::: Provided data :::

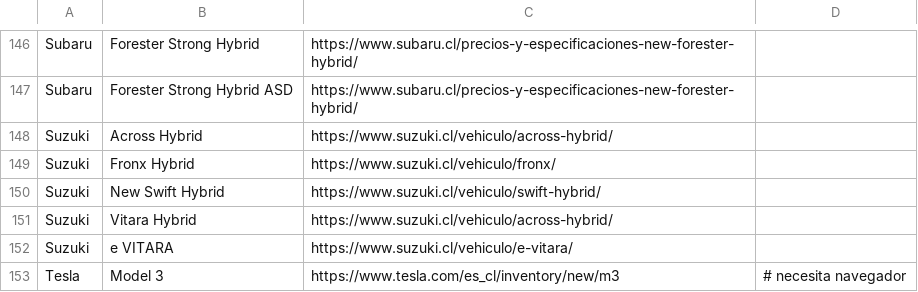
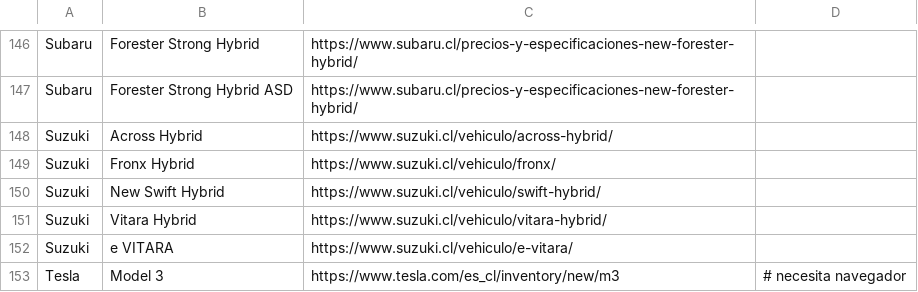
Before and after one commit to vizzeuk/electrificarteweb, a TSV file: data/fuentes-candidatas.tsv, drawn as a sheet; only a part is shown, gaps mark what is left out.

```diff
--- a/data/fuentes-candidatas.tsv
+++ b/data/fuentes-candidatas.tsv
@@ -150,3 +150,3 @@ Suzuki	Fronx Hybrid	https://www.suzuki.cl/vehiculo/fronx/
 Suzuki	New Swift Hybrid	https://www.suzuki.cl/vehiculo/swift-hybrid/
-Suzuki	Vitara Hybrid	https://www.suzuki.cl/vehiculo/across-hybrid/
+Suzuki	Vitara Hybrid	https://www.suzuki.cl/vehiculo/vitara-hybrid/
 Suzuki	e VITARA	https://www.suzuki.cl/vehiculo/e-vitara/
```
Also changed, not shown: 1 other file.
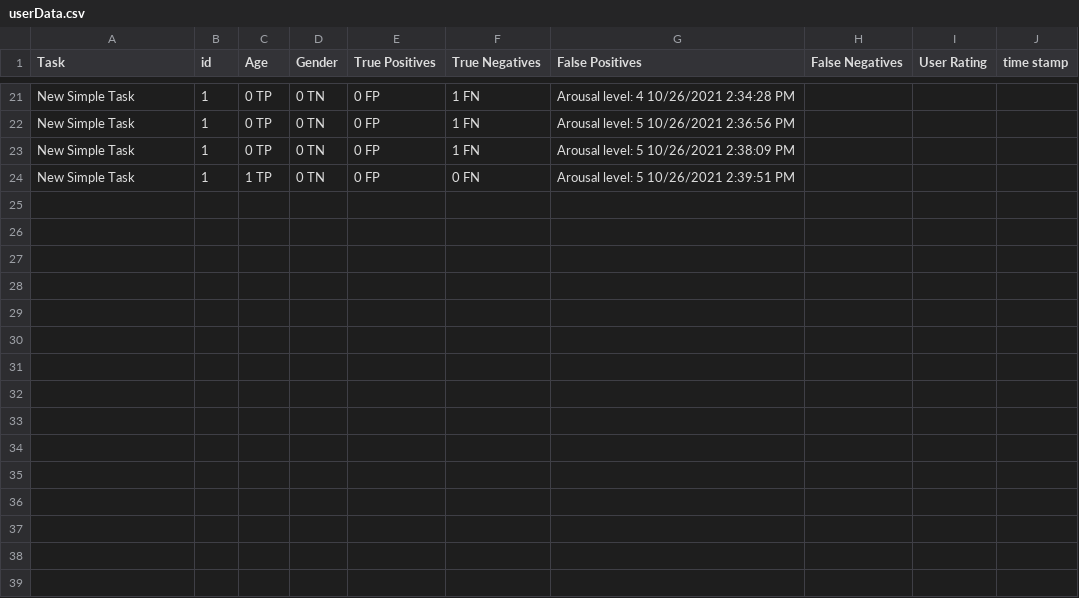
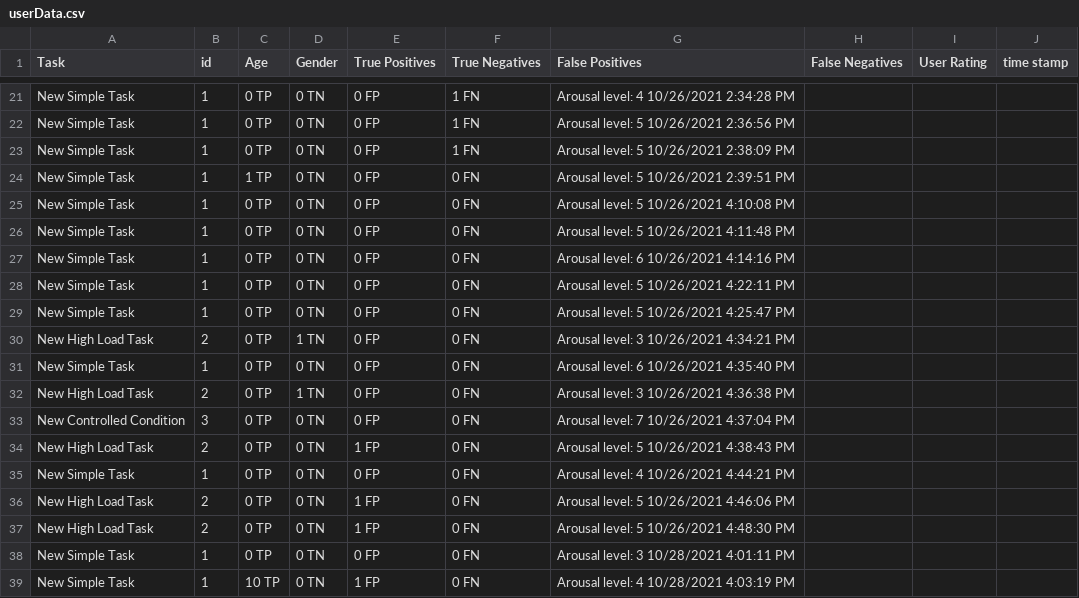
Before and after one commit to Baladuri/Thesis_Hypovigilance-Induction, a CSV file: Assets/Resources/User Data/userData.csv, drawn as a sheet; only a part is shown, gaps mark what is left out.

```diff
--- a/Assets/Resources/User Data/userData.csv
+++ b/Assets/Resources/User Data/userData.csv
@@ -24 +24,16 @@ New Simple Task,1,0 TP,0 TN,0 FP,1 FN,Arousal level: 5  10/26/2021 2:38:09 PM
 New Simple Task,1,1 TP,0 TN,0 FP,0 FN,Arousal level: 5  10/26/2021 2:39:51 PM
+New Simple Task,1,0 TP,0 TN,0 FP,0 FN,Arousal level: 5  10/26/2021 4:10:08 PM
+New Simple Task,1,0 TP,0 TN,0 FP,0 FN,Arousal level: 5  10/26/2021 4:11:48 PM
+New Simple Task,1,0 TP,0 TN,0 FP,0 FN,Arousal level: 6  10/26/2021 4:14:16 PM
+New Simple Task,1,0 TP,0 TN,0 FP,0 FN,Arousal level: 5  10/26/2021 4:22:11 PM
+New Simple Task,1,0 TP,0 TN,0 FP,0 FN,Arousal level: 5  10/26/2021 4:25:47 PM
+New High Load Task,2,0 TP,1 TN,0 FP,0 FN,Arousal level: 3  10/26/2021 4:34:21 PM
+New Simple Task,1,0 TP,0 TN,0 FP,0 FN,Arousal level: 6  10/26/2021 4:35:40 PM
+New High Load Task,2,0 TP,1 TN,0 FP,0 FN,Arousal level: 3  10/26/2021 4:36:38 PM
+New Controlled Condition,3,0 TP,0 TN,0 FP,0 FN,Arousal level: 7  10/26/2021 4:37:04 PM
+New High Load Task,2,0 TP,0 TN,1 FP,0 FN,Arousal level: 5  10/26/2021 4:38:43 PM
+New Simple Task,1,0 TP,0 TN,0 FP,0 FN,Arousal level: 4  10/26/2021 4:44:21 PM
+New High Load Task,2,0 TP,0 TN,1 FP,0 FN,Arousal level: 5  10/26/2021 4:46:06 PM
+New High Load Task,2,0 TP,0 TN,1 FP,0 FN,Arousal level: 5  10/26/2021 4:48:30 PM
+New Simple Task,1,0 TP,0 TN,0 FP,0 FN,Arousal level: 3  10/28/2021 4:01:11 PM
+New Simple Task,1,10 TP,0 TN,1 FP,0 FN,Arousal level: 4  10/28/2021 4:03:19 PM
```
Also changed, not shown: Build Versions/Output/Thesis Game_Data/Resources/User Data/userData.csv, 39 other files.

:::

Across the whole listing above, repeat each line exactly and leave out the images.

Before and after one commit to vizzeuk/electrificarteweb, a TSV file: data/fuentes-candidatas.tsv, drawn as a sheet; only a part is shown, gaps mark what is left out.

```diff
--- a/data/fuentes-candidatas.tsv
+++ b/data/fuentes-candidatas.tsv
@@ -150,3 +150,3 @@ Suzuki	Fronx Hybrid	https://www.suzuki.cl/vehiculo/fronx/
 Suzuki	New Swift Hybrid	https://www.suzuki.cl/vehiculo/swift-hybrid/
-Suzuki	Vitara Hybrid	https://www.suzuki.cl/vehiculo/across-hybrid/
+Suzuki	Vitara Hybrid	https://www.suzuki.cl/vehiculo/vitara-hybrid/
 Suzuki	e VITARA	https://www.suzuki.cl/vehiculo/e-vitara/
```
Also changed, not shown: 1 other file.
Before and after one commit to Baladuri/Thesis_Hypovigilance-Induction, a CSV file: Assets/Resources/User Data/userData.csv, drawn as a sheet; only a part is shown, gaps mark what is left out.

```diff
--- a/Assets/Resources/User Data/userData.csv
+++ b/Assets/Resources/User Data/userData.csv
@@ -24 +24,16 @@ New Simple Task,1,0 TP,0 TN,0 FP,1 FN,Arousal level: 5  10/26/2021 2:38:09 PM
 New Simple Task,1,1 TP,0 TN,0 FP,0 FN,Arousal level: 5  10/26/2021 2:39:51 PM
+New Simple Task,1,0 TP,0 TN,0 FP,0 FN,Arousal level: 5  10/26/2021 4:10:08 PM
+New Simple Task,1,0 TP,0 TN,0 FP,0 FN,Arousal level: 5  10/26/2021 4:11:48 PM
+New Simple Task,1,0 TP,0 TN,0 FP,0 FN,Arousal level: 6  10/26/2021 4:14:16 PM
+New Simple Task,1,0 TP,0 TN,0 FP,0 FN,Arousal level: 5  10/26/2021 4:22:11 PM
+New Simple Task,1,0 TP,0 TN,0 FP,0 FN,Arousal level: 5  10/26/2021 4:25:47 PM
+New High Load Task,2,0 TP,1 TN,0 FP,0 FN,Arousal level: 3  10/26/2021 4:34:21 PM
+New Simple Task,1,0 TP,0 TN,0 FP,0 FN,Arousal level: 6  10/26/2021 4:35:40 PM
+New High Load Task,2,0 TP,1 TN,0 FP,0 FN,Arousal level: 3  10/26/2021 4:36:38 PM
+New Controlled Condition,3,0 TP,0 TN,0 FP,0 FN,Arousal level: 7  10/26/2021 4:37:04 PM
+New High Load Task,2,0 TP,0 TN,1 FP,0 FN,Arousal level: 5  10/26/2021 4:38:43 PM
+New Simple Task,1,0 TP,0 TN,0 FP,0 FN,Arousal level: 4  10/26/2021 4:44:21 PM
+New High Load Task,2,0 TP,0 TN,1 FP,0 FN,Arousal level: 5  10/26/2021 4:46:06 PM
+New High Load Task,2,0 TP,0 TN,1 FP,0 FN,Arousal level: 5  10/26/2021 4:48:30 PM
+New Simple Task,1,0 TP,0 TN,0 FP,0 FN,Arousal level: 3  10/28/2021 4:01:11 PM
+New Simple Task,1,10 TP,0 TN,1 FP,0 FN,Arousal level: 4  10/28/2021 4:03:19 PM
```
Also changed, not shown: Build Versions/Output/Thesis Game_Data/Resources/User Data/userData.csv, 39 other files.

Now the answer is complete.